In the most recent and second update to the previous post, I linked to an interview with Archbishop Greg Venables, who is not at all as cheery about the recent Primates' Meeting as its communique is.
I note that in the course of the interview ++Greg says this:
"Regarding the way forward we considered, as we often do, the structures of the Communion and the Instruments of Communion and the difficulties encountered when differences arise. There was passing reference to the incongruity that the Archbishop of Canterbury is chosen by the English government and just presented to the Anglican Communion. Now some people are talking about a mechanism for the Primates to choose one of our number to be the Chair, but it would be a Chair that we pick.

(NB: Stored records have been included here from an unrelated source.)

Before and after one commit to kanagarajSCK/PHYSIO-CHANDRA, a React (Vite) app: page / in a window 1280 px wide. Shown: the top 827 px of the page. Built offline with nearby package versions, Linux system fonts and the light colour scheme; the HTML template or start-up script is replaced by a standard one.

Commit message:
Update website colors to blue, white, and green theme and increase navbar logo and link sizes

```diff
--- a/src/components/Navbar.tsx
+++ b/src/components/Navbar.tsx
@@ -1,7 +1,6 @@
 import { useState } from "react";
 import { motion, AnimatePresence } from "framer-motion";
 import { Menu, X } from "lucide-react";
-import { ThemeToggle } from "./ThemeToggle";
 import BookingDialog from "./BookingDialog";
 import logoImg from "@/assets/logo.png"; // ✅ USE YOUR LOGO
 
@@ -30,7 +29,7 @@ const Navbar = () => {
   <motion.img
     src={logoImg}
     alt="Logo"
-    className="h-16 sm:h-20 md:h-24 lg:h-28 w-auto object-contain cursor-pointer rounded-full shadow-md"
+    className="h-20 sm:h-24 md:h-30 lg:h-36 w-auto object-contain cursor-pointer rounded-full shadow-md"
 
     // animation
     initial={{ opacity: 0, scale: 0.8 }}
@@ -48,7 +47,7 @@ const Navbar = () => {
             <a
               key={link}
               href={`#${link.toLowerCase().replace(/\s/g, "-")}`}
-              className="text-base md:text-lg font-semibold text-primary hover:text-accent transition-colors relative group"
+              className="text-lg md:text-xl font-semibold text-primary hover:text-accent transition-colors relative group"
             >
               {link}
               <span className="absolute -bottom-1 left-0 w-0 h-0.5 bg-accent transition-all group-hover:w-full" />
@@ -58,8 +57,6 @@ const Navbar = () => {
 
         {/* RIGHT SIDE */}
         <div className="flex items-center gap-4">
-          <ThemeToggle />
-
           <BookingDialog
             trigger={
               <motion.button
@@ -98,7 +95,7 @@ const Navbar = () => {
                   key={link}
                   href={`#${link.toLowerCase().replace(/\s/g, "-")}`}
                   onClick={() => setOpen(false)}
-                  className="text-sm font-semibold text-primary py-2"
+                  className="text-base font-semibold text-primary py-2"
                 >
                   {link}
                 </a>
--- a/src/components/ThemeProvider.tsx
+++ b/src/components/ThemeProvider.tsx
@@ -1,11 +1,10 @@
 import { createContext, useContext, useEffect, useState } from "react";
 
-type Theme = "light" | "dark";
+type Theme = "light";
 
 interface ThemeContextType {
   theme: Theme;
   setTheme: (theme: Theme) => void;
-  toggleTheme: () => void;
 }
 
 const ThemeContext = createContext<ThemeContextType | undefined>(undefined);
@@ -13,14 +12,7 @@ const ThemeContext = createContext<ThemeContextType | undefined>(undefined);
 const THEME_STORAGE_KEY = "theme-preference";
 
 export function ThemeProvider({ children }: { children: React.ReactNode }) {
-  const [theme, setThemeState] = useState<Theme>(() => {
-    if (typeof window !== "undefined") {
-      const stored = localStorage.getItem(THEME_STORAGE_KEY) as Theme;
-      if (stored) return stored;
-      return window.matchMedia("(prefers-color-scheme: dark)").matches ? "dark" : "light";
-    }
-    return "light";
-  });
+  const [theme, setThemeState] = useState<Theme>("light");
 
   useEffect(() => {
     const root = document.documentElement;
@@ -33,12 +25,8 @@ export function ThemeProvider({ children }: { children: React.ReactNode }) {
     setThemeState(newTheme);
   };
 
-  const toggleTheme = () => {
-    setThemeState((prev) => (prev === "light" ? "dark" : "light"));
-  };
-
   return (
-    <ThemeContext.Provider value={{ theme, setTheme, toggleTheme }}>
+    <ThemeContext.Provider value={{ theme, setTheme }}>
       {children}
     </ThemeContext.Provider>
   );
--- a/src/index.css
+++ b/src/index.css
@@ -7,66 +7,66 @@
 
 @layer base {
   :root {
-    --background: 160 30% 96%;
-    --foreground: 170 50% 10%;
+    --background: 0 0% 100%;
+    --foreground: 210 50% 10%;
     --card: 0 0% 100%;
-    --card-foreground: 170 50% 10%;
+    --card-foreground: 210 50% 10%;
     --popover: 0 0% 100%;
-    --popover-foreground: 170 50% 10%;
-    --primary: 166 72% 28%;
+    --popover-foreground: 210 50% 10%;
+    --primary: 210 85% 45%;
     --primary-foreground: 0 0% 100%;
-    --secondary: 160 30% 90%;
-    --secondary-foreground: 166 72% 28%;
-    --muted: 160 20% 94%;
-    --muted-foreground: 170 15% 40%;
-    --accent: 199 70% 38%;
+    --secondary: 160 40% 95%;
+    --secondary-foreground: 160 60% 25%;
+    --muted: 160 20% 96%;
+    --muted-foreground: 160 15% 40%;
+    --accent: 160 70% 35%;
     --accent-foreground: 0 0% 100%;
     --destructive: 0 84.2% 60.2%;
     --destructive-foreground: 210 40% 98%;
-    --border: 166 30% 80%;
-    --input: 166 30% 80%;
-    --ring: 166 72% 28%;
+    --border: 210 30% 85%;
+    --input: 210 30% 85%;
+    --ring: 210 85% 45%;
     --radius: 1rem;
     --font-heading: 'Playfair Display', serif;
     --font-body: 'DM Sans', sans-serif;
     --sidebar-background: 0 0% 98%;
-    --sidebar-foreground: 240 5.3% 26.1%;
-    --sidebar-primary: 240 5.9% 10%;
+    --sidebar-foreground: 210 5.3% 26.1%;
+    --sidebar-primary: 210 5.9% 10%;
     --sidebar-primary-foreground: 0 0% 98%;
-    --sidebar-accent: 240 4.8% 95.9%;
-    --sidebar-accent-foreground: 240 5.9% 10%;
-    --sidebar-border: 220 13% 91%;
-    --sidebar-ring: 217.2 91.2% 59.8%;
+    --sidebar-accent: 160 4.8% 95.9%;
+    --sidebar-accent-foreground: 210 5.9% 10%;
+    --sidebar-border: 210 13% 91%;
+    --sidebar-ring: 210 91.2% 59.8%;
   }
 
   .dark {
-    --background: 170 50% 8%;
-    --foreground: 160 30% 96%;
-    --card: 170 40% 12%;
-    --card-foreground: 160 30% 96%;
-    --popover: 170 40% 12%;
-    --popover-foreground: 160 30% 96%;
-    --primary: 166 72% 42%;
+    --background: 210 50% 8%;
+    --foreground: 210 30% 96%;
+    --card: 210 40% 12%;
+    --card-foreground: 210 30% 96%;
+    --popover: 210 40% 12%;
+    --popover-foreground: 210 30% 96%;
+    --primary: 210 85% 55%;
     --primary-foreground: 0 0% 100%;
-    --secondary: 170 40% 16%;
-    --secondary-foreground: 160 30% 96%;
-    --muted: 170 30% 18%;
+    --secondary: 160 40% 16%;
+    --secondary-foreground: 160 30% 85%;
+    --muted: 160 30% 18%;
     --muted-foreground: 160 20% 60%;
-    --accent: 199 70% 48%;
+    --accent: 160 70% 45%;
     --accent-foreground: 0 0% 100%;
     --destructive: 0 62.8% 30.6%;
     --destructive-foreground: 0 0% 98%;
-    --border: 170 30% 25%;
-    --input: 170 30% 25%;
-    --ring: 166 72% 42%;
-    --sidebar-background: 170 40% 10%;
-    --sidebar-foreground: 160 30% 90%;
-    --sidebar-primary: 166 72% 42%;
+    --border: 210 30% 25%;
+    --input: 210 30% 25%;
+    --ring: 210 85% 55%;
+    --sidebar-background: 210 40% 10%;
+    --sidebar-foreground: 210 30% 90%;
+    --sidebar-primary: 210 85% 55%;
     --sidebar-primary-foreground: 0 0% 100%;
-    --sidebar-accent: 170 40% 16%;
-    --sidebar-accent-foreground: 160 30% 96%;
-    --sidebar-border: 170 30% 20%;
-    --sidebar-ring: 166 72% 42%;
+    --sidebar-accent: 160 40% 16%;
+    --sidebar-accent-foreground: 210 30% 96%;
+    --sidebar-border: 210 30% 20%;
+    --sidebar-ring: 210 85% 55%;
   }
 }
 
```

Archbishop Justin (Welby) even made reference to that when he first came into office, and his openness to it. We also talked about our identity as Anglicans."
The larger section here is "Anglican identity" and a number of other things are said which I am not attempting to discuss here.
I am simply intrigued with whether it makes any difference to the Anglican Communion if the Archbishop of Canterbury is no longer the Chair (of the Primates' Meeting ... of other Communion bodies such as the Lambeth Conference itself).
For the ABC to no longer be the "convening bishop" or the "primus inter pares", would that matter?
For instance, for some of us, including myself, a critical element of Anglican identity is that one (as individual, as an Anglican church) is in communion with the See of Canterbury and I see this as essential to membership of the Anglican Communion.
But would this be a somewhat moot point if, say, the ABC goes to various meetings simply as "one of the bishops"?
It need not, of course, because we could distinguish the historical importance of the See of Canterbury to all things Anglicans from the human body which inhabits the role of Chair of this or that meeting or conference.
Of course, it is something of an oddity that I and others argue that communion with the See of Canterbury is vital to Anglicanism while having no say in which inhabits the See - that being up to the British government, on advice from the Church of England, and only on that advice.
At least when the Pope is elected, Cardinals from all around the globe get to vote!